Would you believe an 18mp, 1", BSI-stacked CMOS sensor capable of 1000 frames a second, HDR-type dynamic range extension (to 134dB, or 22+ stops engineering DR), and a pixel size of 2.7 square microns? The experimental chip described was apparently fabbed on a 65nm stepper, which is generally smaller than being used for large sensors at the moment.

Why 1"? Probably for economical reasons. You don't want to start sophisticated sensor development with full frame because to do that requires multiple stitching passes on the stepper, and we have two different layers (image portion, and stacked portion) already being dealt with. In other words, solve one problem at a time. But more importantly, it appears that Nikon might actually have created this sensor specifically for industrial use, which would be a new market for them (they currently don't supply such sensors that I know of). 

The presentation describes new technology that appears to be derived from one of the four Nikon sensor patents I've been following. 

Hopefully this will bring to rest the notion that Nikon doesn't have a sensor design group. They do. It's active, and has been active since 1988. 

What any of this means for dedicated cameras is unclear. However, the fact that Nikon is dabbling in multiple advanced sensor technologies isn't a fluke. They've been doing that for as long as I can remember, they just tend to do it quietly ever since the D2h "fiasco." 

Tokina 11-20mm f/2.8 Lens on Sale

B&H is having one its periodic one-day price reductions on this excellent lens. [advertiser link]

If you don't have a wide-angle zoom for your DX or EF-S camera and are looking for one, US$100 off (19% off) is a very nice reduction.

The question that always comes up is this: 11-16mm or 11-20mm? Frankly, I've not found a lot to distinguish between the two, so I tend to recommend that you let price help you decide. Today only, the 11-20mm is the lower priced model, so it would be the one I recommend to you. 

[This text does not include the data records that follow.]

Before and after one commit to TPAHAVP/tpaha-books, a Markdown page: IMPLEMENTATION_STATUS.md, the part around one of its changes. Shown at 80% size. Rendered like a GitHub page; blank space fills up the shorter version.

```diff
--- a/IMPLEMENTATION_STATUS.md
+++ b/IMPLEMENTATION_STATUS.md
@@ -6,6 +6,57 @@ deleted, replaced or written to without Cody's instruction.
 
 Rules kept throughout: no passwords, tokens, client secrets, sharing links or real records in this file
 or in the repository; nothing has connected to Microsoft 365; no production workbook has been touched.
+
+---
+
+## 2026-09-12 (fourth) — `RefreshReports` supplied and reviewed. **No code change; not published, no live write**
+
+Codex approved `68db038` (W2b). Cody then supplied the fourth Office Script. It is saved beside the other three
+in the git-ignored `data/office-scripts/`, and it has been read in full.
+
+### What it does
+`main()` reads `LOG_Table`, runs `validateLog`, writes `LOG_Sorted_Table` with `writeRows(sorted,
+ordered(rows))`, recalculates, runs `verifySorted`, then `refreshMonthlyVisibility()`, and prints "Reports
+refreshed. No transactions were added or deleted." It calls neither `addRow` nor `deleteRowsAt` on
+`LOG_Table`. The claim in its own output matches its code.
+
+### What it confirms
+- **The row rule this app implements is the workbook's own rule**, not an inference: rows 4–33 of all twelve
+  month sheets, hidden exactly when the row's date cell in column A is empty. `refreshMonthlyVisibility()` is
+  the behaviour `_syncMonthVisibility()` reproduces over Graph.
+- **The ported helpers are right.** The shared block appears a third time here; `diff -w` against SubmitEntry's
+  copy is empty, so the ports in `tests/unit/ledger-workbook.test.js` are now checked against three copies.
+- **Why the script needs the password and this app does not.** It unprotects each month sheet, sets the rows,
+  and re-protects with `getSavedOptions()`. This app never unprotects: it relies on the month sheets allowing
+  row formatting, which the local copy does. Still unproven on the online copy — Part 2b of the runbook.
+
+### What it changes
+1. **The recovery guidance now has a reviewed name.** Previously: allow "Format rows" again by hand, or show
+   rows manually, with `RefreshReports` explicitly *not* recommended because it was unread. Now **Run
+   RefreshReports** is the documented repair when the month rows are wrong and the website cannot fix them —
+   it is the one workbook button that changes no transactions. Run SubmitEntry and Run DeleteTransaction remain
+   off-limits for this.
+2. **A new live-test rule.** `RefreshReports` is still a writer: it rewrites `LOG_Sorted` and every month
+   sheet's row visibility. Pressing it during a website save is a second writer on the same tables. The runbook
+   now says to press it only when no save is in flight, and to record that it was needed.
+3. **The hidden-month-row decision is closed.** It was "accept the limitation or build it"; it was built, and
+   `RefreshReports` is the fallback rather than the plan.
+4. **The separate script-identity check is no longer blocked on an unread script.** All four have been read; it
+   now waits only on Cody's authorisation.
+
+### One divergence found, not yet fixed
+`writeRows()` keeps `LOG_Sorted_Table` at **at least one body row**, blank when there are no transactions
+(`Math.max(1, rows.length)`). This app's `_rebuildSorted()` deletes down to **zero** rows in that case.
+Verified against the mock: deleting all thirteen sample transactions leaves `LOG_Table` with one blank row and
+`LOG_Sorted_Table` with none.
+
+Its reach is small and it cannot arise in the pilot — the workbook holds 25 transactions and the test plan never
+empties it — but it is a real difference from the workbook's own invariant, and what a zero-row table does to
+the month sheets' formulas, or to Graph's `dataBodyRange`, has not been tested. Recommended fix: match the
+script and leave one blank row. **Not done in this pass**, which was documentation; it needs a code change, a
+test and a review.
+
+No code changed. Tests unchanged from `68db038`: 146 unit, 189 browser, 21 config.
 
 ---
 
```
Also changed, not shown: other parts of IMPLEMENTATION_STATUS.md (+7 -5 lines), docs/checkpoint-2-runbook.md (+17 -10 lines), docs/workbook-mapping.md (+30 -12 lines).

As for the older models versus the newer atx-i models, I've also not found anything different between them optically. The atx-i models have a slightly more modern build, and perhaps a very slight advantage in water repellence (I don't believe the older models had a water-phobic front element coating).

Upcoming byThom Events

You asked for more of me. Be careful what you wish for. 

On March 30th (5pm PST) I'll be giving a Zoom lecture that's a big expansion of my old Chasing Galen story. I'll reflect on the eight years I traveled with Galen Rowell and some of the primary lessons he taught, using examples—both good and bad—from my collection of slides taken on those trips ;~). Yes, you read that right, film slides. 

During this pandemic I re-hooked up my Coolscan 5000 and have been going over many of the images I took during the 1994-2002 period and getting some of them into my digital database. Can't say I've found all the good ones, as there are over 15,000 slides to go through, and I can only manage a handful a day and keep up with all my other self-imposed work, game-playing, and napping ;~).

bythom INT PERU CordilleraBlanca 75

Galen Rowell photographing in the Cordillera Blanca, Peru. What's he photographing? Well, you'll have to attend the event to find out.

The Creative Photo Academy (the teaching arm of Paul's Photos) is hosting this one-time, US$49, Zoom-based event: Chasing Galen, and Learning From Him as I Did. Use that link to sign up. If somehow you end up not being able to attend live, the event will be recorded and available to you to view for a month afterwards.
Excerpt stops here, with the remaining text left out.